Waller argues that belief in moral responsibility is not isolated but rather is a central element of a larger belief system; doubting or rejecting moral responsibility will involve major adjustments elsewhere in a wide range of beliefs and values. Belief in moral responsibility is one strand of a complex and closely woven fabric of belief, comprising threads from biology, psychology, social institutions, criminal justice, religion, and philosophy. These dense interconnections, Waller contends, make it very difficult to challenge the belief in moral responsibility at the center. They not only influence the philosophical arguments in favor of moral responsibility but also add powerful extraphilosophical support for it.


$40.00 X ISBN: 9780262028165 304 pp. | 6 in x 9 in


  • This book is a spirited and engaging broadside against ordinary belief in moral responsibility. Specifically, Bruce Waller challenges the entrenched belief that people bear the kind of moral responsibility for their conduct that would justify punishing them on the grounds that they deserve it.

    Notre Dame Philosophical Reviews


  • Mix a wealth of psychological knowledge with a keen philosophical mind, stir, and apply liberally to the intransigent belief that we are morally responsible agents.

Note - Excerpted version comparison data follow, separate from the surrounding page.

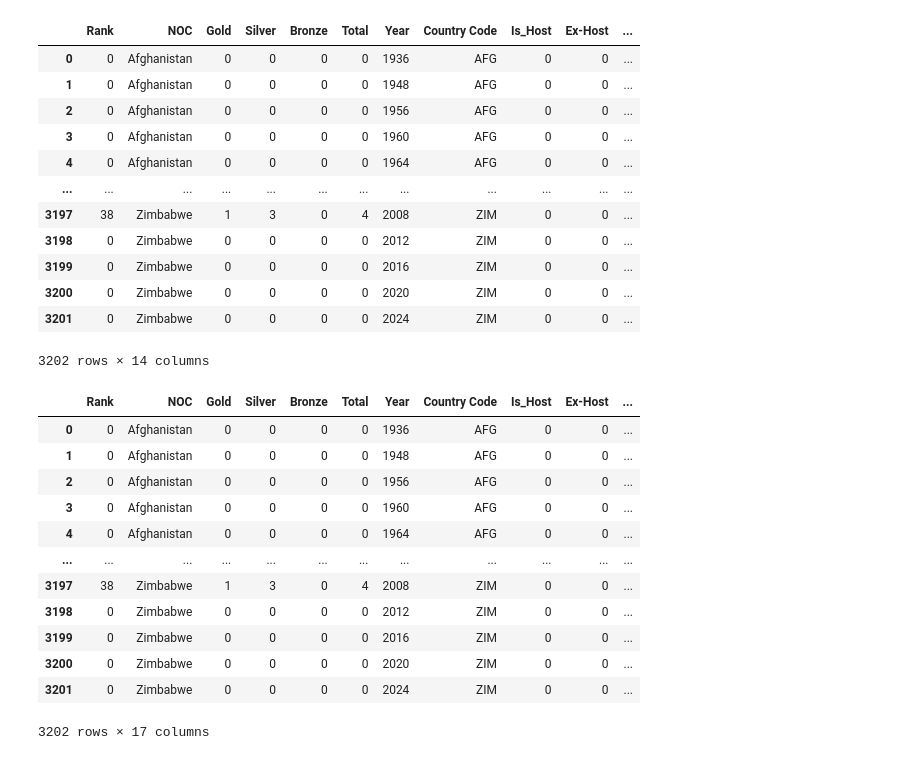
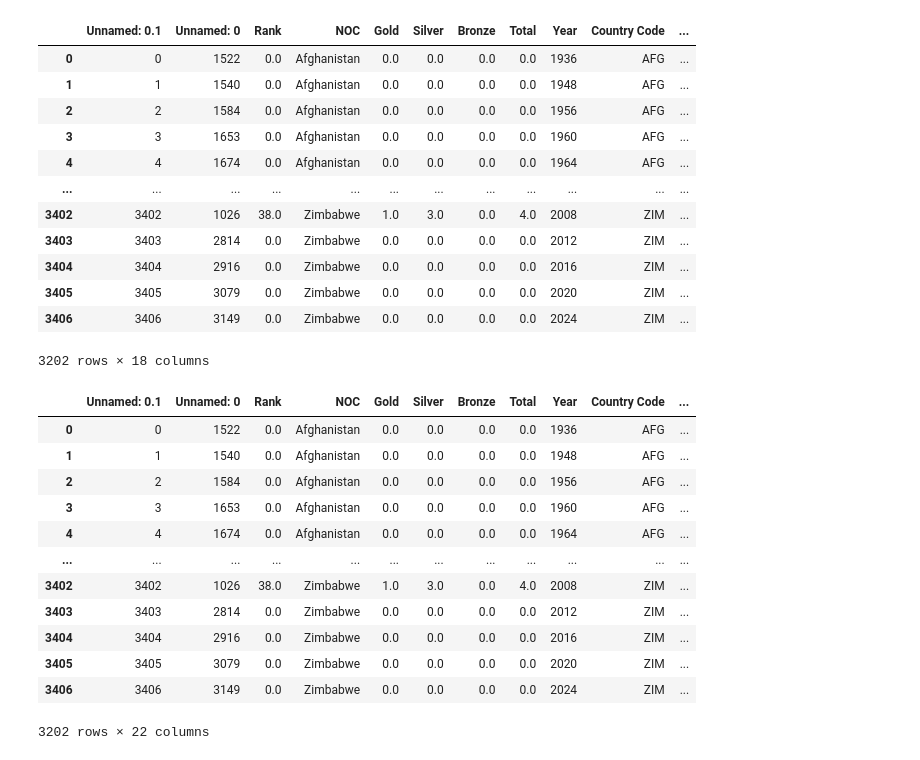
Before and after one commit to johngerving/mcm-2025, a Jupyter notebook: time_series_forecast.ipynb, the cells around one changed output. Saved outputs shown, nothing was run; the diff lists cells and outputs as text; code cells hidden in the pictures.

```diff
--- a/time_series_forecast.ipynb
+++ b/time_series_forecast.ipynb
@@ -3,42 +3,45 @@ import numpy as np
 import pandas as pd
 import matplotlib.pyplot as plt
 # %%
-full_medals = pd.read_csv('data/full_medal_data.csv')
-full_medals = full_medals.sort_values(by=['Country Code', 'Year']).reset_index(drop=True)
+full_medals = pd.read_csv('data/sim_full_medal_data.csv')
+full_medals = full_medals.sort_values(by=['Country Code', 'Year']).reset_index(drop=True).dropna()
 full_medals
 # %% [output]
-|  | Rank | NOC | Gold | Silver | Bronze | Total | Year | Country Code | Is_Host | Ex-Host | ... |
-| 0 | 0 | Afghanistan | 0 | 0 | 0 | 0 | 1936 | AFG | 0 | 0 | ... |
-| 1 | 0 | Afghanistan | 0 | 0 | 0 | 0 | 1948 | AFG | 0 | 0 | ... |
-| 2 | 0 | Afghanistan | 0 | 0 | 0 | 0 | 1956 | AFG | 0 | 0 | ... |
-| 3 | 0 | Afghanistan | 0 | 0 | 0 | 0 | 1960 | AFG | 0 | 0 | ... |
-| 4 | 0 | Afghanistan | 0 | 0 | 0 | 0 | 1964 | AFG | 0 | 0 | ... |
+|  | Unnamed: 0.1 | Unnamed: 0 | Rank | NOC | Gold | Silver | Bronze | Total | Year | Country Code | ... |
+| 0 | 0 | 1522 | 0.0 | Afghanistan | 0.0 | 0.0 | 0.0 | 0.0 | 1936 | AFG | ... |
+| 1 | 1 | 1540 | 0.0 | Afghanistan | 0.0 | 0.0 | 0.0 | 0.0 | 1948 | AFG | ... |
+| 2 | 2 | 1584 | 0.0 | Afghanistan | 0.0 | 0.0 | 0.0 | 0.0 | 1956 | AFG | ... |
+| 3 | 3 | 1653 | 0.0 | Afghanistan | 0.0 | 0.0 | 0.0 | 0.0 | 1960 | AFG | ... |
+| 4 | 4 | 1674 | 0.0 | Afghanistan | 0.0 | 0.0 | 0.0 | 0.0 | 1964 | AFG | ... |
 | ... | ... | ... | ... | ... | ... | ... | ... | ... | ... | ... | ... |
-| 3197 | 38 | Zimbabwe | 1 | 3 | 0 | 4 | 2008 | ZIM | 0 | 0 | ... |
-| 3198 | 0 | Zimbabwe | 0 | 0 | 0 | 0 | 2012 | ZIM | 0 | 0 | ... |
-| 3199 | 0 | Zimbabwe | 0 | 0 | 0 | 0 | 2016 | ZIM | 0 | 0 | ... |
-| 3200 | 0 | Zimbabwe | 0 | 0 | 0 | 0 | 2020 | ZIM | 0 | 0 | ... |
-| 3201 | 0 | Zimbabwe | 0 | 0 | 0 | 0 | 2024 | ZIM | 0 | 0 | ... |
+| 3402 | 3402 | 1026 | 38.0 | Zimbabwe | 1.0 | 3.0 | 0.0 | 4.0 | 2008 | ZIM | ... |
+| 3403 | 3403 | 2814 | 0.0 | Zimbabwe | 0.0 | 0.0 | 0.0 | 0.0 | 2012 | ZIM | ... |
+| 3404 | 3404 | 2916 | 0.0 | Zimbabwe | 0.0 | 0.0 | 0.0 | 0.0 | 2016 | ZIM | ... |
+| 3405 | 3405 | 3079 | 0.0 | Zimbabwe | 0.0 | 0.0 | 0.0 | 0.0 | 2020 | ZIM | ... |
+| 3406 | 3406 | 3149 | 0.0 | Zimbabwe | 0.0 | 0.0 | 0.0 | 0.0 | 2024 | ZIM | ... |
-3202 rows × 14 columns
+3202 rows × 18 columns
 # %%
 full_medals.loc[:, 'Possible Gold'] = full_medals.groupby('Year')['Gold'].transform('sum')
 full_medals.loc[:, 'Possible Silver'] = full_medals.groupby('Year')['Silver'].transform('sum')
 full_medals.loc[:, 'Possible Bronze'] = full_medals.groupby('Year')['Bronze'].transform('sum')
+
+full_medals.loc[:, '% Female'] = full_medals.loc[:, 'Total Female Participants'] / (full_medals.loc[:, 'Total Female Participants'] + full_medals.loc[:, 'Total Male Participants'])
+
 full_medals
 # %% [output]
-|  | Rank | NOC | Gold | Silver | Bronze | Total | Year | Country Code | Is_Host | Ex-Host | ... |
-| 0 | 0 | Afghanistan | 0 | 0 | 0 | 0 | 1936 | AFG | 0 | 0 | ... |
-| 1 | 0 | Afghanistan | 0 | 0 | 0 | 0 | 1948 | AFG | 0 | 0 | ... |
-| 2 | 0 | Afghanistan | 0 | 0 | 0 | 0 | 1956 | AFG | 0 | 0 | ... |
-| 3 | 0 | Afghanistan | 0 | 0 | 0 | 0 | 1960 | AFG | 0 | 0 | ... |
-| 4 | 0 | Afghanistan | 0 | 0 | 0 | 0 | 1964 | AFG | 0 | 0 | ... |
+|  | Unnamed: 0.1 | Unnamed: 0 | Rank | NOC | Gold | Silver | Bronze | Total | Year | Country Code | ... |
+| 0 | 0 | 1522 | 0.0 | Afghanistan | 0.0 | 0.0 | 0.0 | 0.0 | 1936 | AFG | ... |
+| 1 | 1 | 1540 | 0.0 | Afghanistan | 0.0 | 0.0 | 0.0 | 0.0 | 1948 | AFG | ... |
+| 2 | 2 | 1584 | 0.0 | Afghanistan | 0.0 | 0.0 | 0.0 | 0.0 | 1956 | AFG | ... |
+| 3 | 3 | 1653 | 0.0 | Afghanistan | 0.0 | 0.0 | 0.0 | 0.0 | 1960 | AFG | ... |
+| 4 | 4 | 1674 | 0.0 | Afghanistan | 0.0 | 0.0 | 0.0 | 0.0 | 1964 | AFG | ... |
 | ... | ... | ... | ... | ... | ... | ... | ... | ... | ... | ... | ... |
-| 3197 | 38 | Zimbabwe | 1 | 3 | 0 | 4 | 2008 | ZIM | 0 | 0 | ... |
-| 3198 | 0 | Zimbabwe | 0 | 0 | 0 | 0 | 2012 | ZIM | 0 | 0 | ... |
-| 3199 | 0 | Zimbabwe | 0 | 0 | 0 | 0 | 2016 | ZIM | 0 | 0 | ... |
-| 3200 | 0 | Zimbabwe | 0 | 0 | 0 | 0 | 2020 | ZIM | 0 | 0 | ... |
-| 3201 | 0 | Zimbabwe | 0 | 0 | 0 | 0 | 2024 | ZIM | 0 | 0 | ... |
+| 3402 | 3402 | 1026 | 38.0 | Zimbabwe | 1.0 | 3.0 | 0.0 | 4.0 | 2008 | ZIM | ... |
+| 3403 | 3403 | 2814 | 0.0 | Zimbabwe | 0.0 | 0.0 | 0.0 | 0.0 | 2012 | ZIM | ... |
+| 3404 | 3404 | 2916 | 0.0 | Zimbabwe | 0.0 | 0.0 | 0.0 | 0.0 | 2016 | ZIM | ... |
+| 3405 | 3405 | 3079 | 0.0 | Zimbabwe | 0.0 | 0.0 | 0.0 | 0.0 | 2020 | ZIM | ... |
+| 3406 | 3406 | 3149 | 0.0 | Zimbabwe | 0.0 | 0.0 | 0.0 | 0.0 | 2024 | ZIM | ... |
-3202 rows × 17 columns
+3202 rows × 22 columns
 # %%
 def country_medals(country):
     medals = full_medals.where(full_medals['Country Code'] == country).dropna().sort_values(by="Year")
```
Also changed, not shown: parts of 30 cells of this notebook, 2 other files.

The result is Waller's provocative new book that argues that the foundation for the pervasive conviction that we, on some occasions, are morally responsible for our behavior is far less secure than we typically believe. Anyone even remotely interested in the question of whether we are ever truly deserving of praise and blame should explore Waller's accessible monograph.

    Mark Bernstein

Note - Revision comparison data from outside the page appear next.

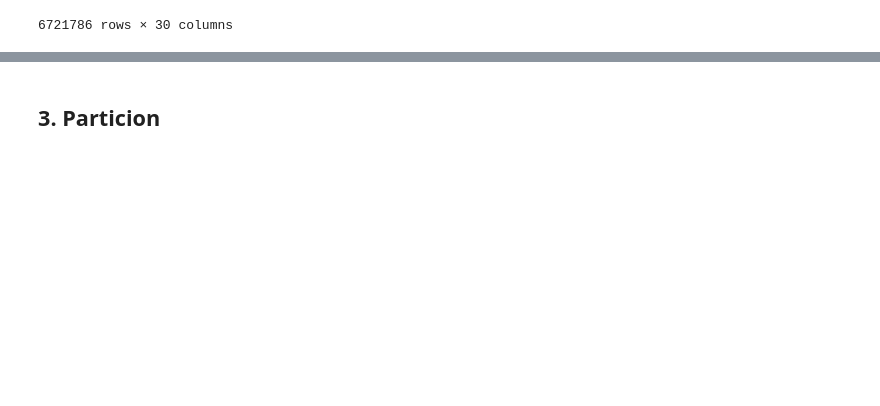
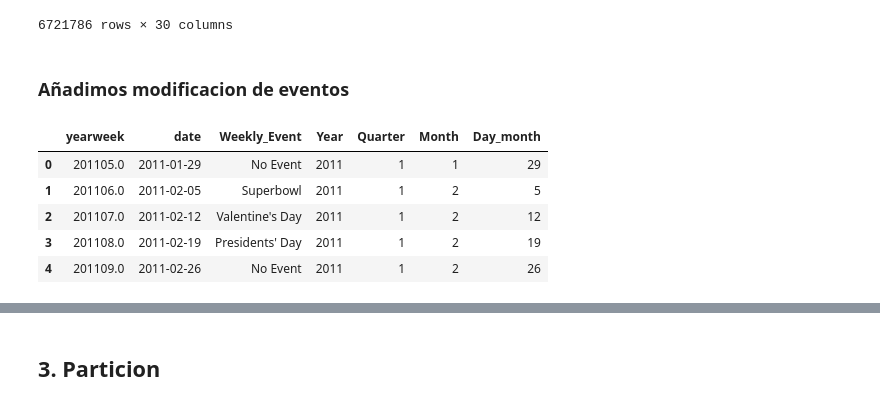
Before and after one commit to asansal/DS_market_Capstone, a Jupyter notebook: tarea_3_DSMarket_time_series.ipynb, the cells around one changed output, grey strips where cells are left out. Drawn from its saved outputs; the diff is of its cells as text; code cells hidden in the pictures; blank space fills up the shorter version.

```diff
--- a/tarea_3_DSMarket_time_series.ipynb
+++ b/tarea_3_DSMarket_time_series.ipynb
@@ -396,3 +396,14 @@ df_weekly.merge(final_weather_df, on=['yearweek', 'region'], how='left')
 | 6721784 | SUPERMARKET_3_827 | PHI_2 | SUPERMARKET | SUPERMARKET_3 | Philadelphia | Yorktown | 201617.0 | 2 | 1.20 | ... |
 | 6721785 | SUPERMARKET_3_827 | PHI_3 | SUPERMARKET | SUPERMARKET_3 | Philadelphia | Queen_Village | 201617.0 | 0 | 1.20 | ... |
 6721786 rows × 30 columns
+# %% [markdown]
+### Añadimos modificacion de eventos
+# %%
+df_calendar.head()
+# %% [output]
+|  | yearweek | date | Weekly_Event | Year | Quarter | Month | Day_month |
+| 0 | 201105.0 | 2011-01-29 | No Event | 2011 | 1 | 1 | 29 |
+| 1 | 201106.0 | 2011-02-05 | Superbowl | 2011 | 1 | 2 | 5 |
+| 2 | 201107.0 | 2011-02-12 | Valentine's Day | 2011 | 1 | 2 | 12 |
+| 3 | 201108.0 | 2011-02-19 | Presidents' Day | 2011 | 1 | 2 | 19 |
+| 4 | 201109.0 | 2011-02-26 | No Event | 2011 | 1 | 2 | 26 |
```
Also changed, not shown: parts of 12 cells of this notebook.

    Joyce and Edward E. Brewer Chair in Applied Ethics, Purdue University; author of On Moral Considerability

  • Skillfully weaving discussions of philosophy, psychology, history, and sociology, and leavening the discussion with numerous real cases, Waller examines the various forces that make commitment to the system of moral responsibility so stubborn. The book constitutes an important challenge to those who think that philosophical arguments justify our holding one another morally responsible and should be required reading for everyone concerned with injustice.

    Neil Levy

    Head of Neuroethics, Florey Institute of Neuroscience and Mental Health

  • Bruce Waller's new book is a powerful, informed, and thoroughly accessible indictment of the idea that blame and punishment is fair and just. Waller draws widely from sources in philosophy, psychology, criminology, and religion to make his case. His book challenges us to achieve clarity on the sources and justifications of our ingrained belief in moral responsibility, and to accept an alternative view of ourselves that is at once more accurate and more humane. This book should command a broad interdisciplinary audience.

    Derk Pereboom

    Susan Linn Sage Professor in Philosophy and Ethics, Cornell University